* TASK DESCRIPTION *
Show each line from the records below in which the word "with" occurs.

* THE RECORDS *

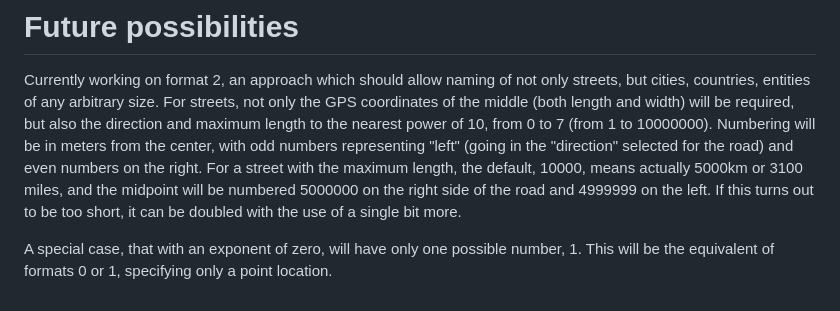
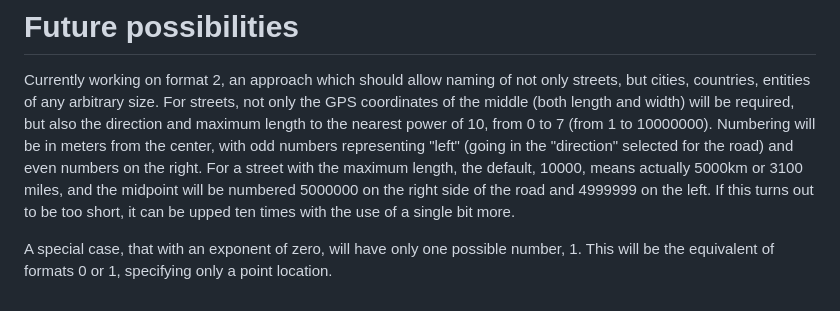
Before and after one commit to jcomeauictx/w-a-s-t-e, a Markdown page: rfcs/addressing.md, the part around the change. Drawn GitHub-style.

Commit message:
fixed order-of-magnitude error

```diff
--- a/rfcs/addressing.md
+++ b/rfcs/addressing.md
@@ -155,8 +155,8 @@ meters from the center, with odd numbers representing "left" (going in the
 "direction" selected for the road) and even numbers on the right. For a street
 with the maximum length, the default, 10000, means actually 5000km or 3100
 miles, and the midpoint will be numbered 5000000 on the right side of the road
-and 4999999 on the left. If this turns out to be too short, it can be doubled
-with the use of a single bit more.
+and 4999999 on the left. If this turns out to be too short, it can be upped
+ten times with the use of a single bit more.
 
 A special case, that with an exponent of zero, will have only one possible
 number, 1. This will be the equivalent of formats 0 or 1, specifying only
```
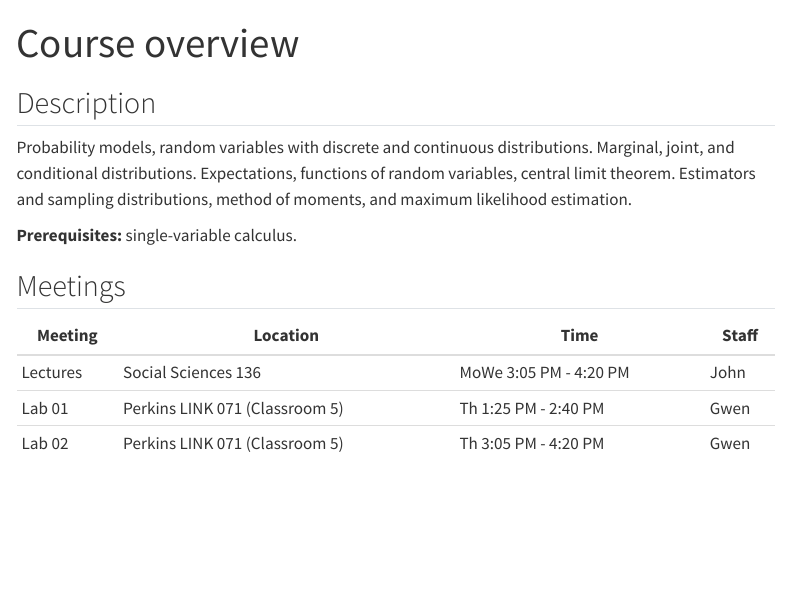
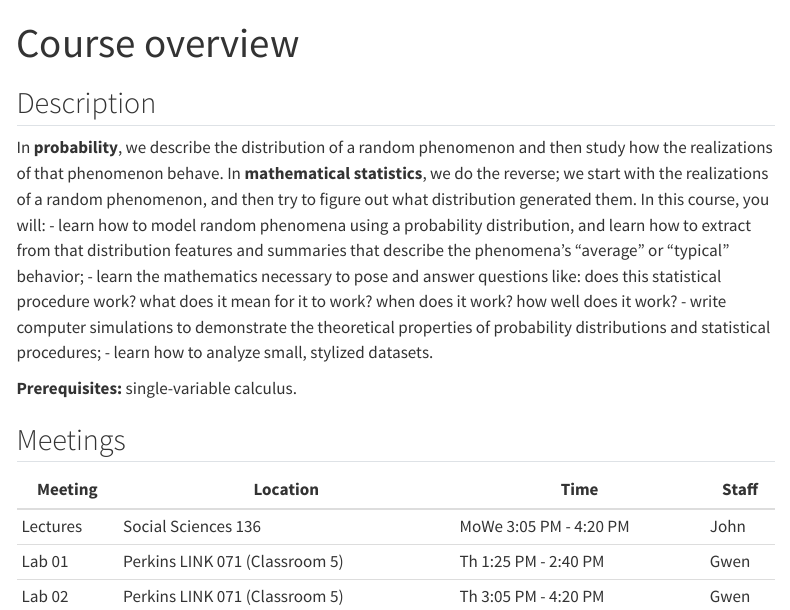
Before and after one commit to sta240-s25/sta240-s25.github.io, a Quarto document (syllabus/syllabus_overview.qmd): the page in a window 1100 px wide, from its top. Rendered offline with R 4.5, knitr and Pandoc in place of Quarto, with nearby package versions; menus at the side of the page are left out.

Commit message:
rewrite description

```diff
--- a/syllabus/syllabus_overview.qmd
+++ b/syllabus/syllabus_overview.qmd
@@ -4,7 +4,11 @@ title: "Course overview"
 
 ## Description
 
-Probability models, random variables with discrete and continuous distributions. Marginal, joint, and conditional distributions. Expectations, functions of random variables, central limit theorem. Estimators and sampling distributions, method of moments, and maximum likelihood estimation.
+In **probability**, we describe the distribution of a random phenomenon and then study how the realizations of that phenomenon behave. In **mathematical statistics**, we do the reverse; we start with the realizations of a random phenomenon, and then try to figure out what distribution generated them. In this course, you will:
+- learn how to model random phenomena using a probability distribution, and learn how to extract from that distribution features and summaries that describe the phenomena's "average" or "typical" behavior;
+- learn the mathematics necessary to pose and answer questions like: does this statistical procedure work? what does it mean for it to work? when does it work? how well does it work?
+- write computer simulations to demonstrate the theoretical properties of probability distributions and statistical procedures;
+- learn how to analyze small, stylized datasets.
 
 **Prerequisites:** single-variable calculus.
 
```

* OUTPUT BELOW *
@@ -155,8 +155,8 @@ meters from the center, with odd numbers representing "left" (going in the
 with the maximum length, the default, 10000, means actually 5000km or 3100
-with the use of a single bit more.
+ten times with the use of a single bit more.
 A special case, that with an exponent of zero, will have only one possible
Before and after one commit to sta240-s25/sta240-s25.github.io, a Quarto document (syllabus/syllabus_overview.qmd): the page in a window 1100 px wide, from its top. Rendered offline with R 4.5, knitr and Pandoc in place of Quarto, with nearby package versions; menus at the side of the page are left out.
-Probability models, random variables with discrete and continuous distributions. Marginal, joint, and conditional distributions. Expectations, functions of random variables, central limit theorem. Estimators and sampling distributions, method of moments, and maximum likelihood estimation.
+In **probability**, we describe the distribution of a random phenomenon and then study how the realizations of that phenomenon behave. In **mathematical statistics**, we do the reverse; we start with the realizations of a random phenomenon, and then try to figure out what distribution generated them. In this course, you will:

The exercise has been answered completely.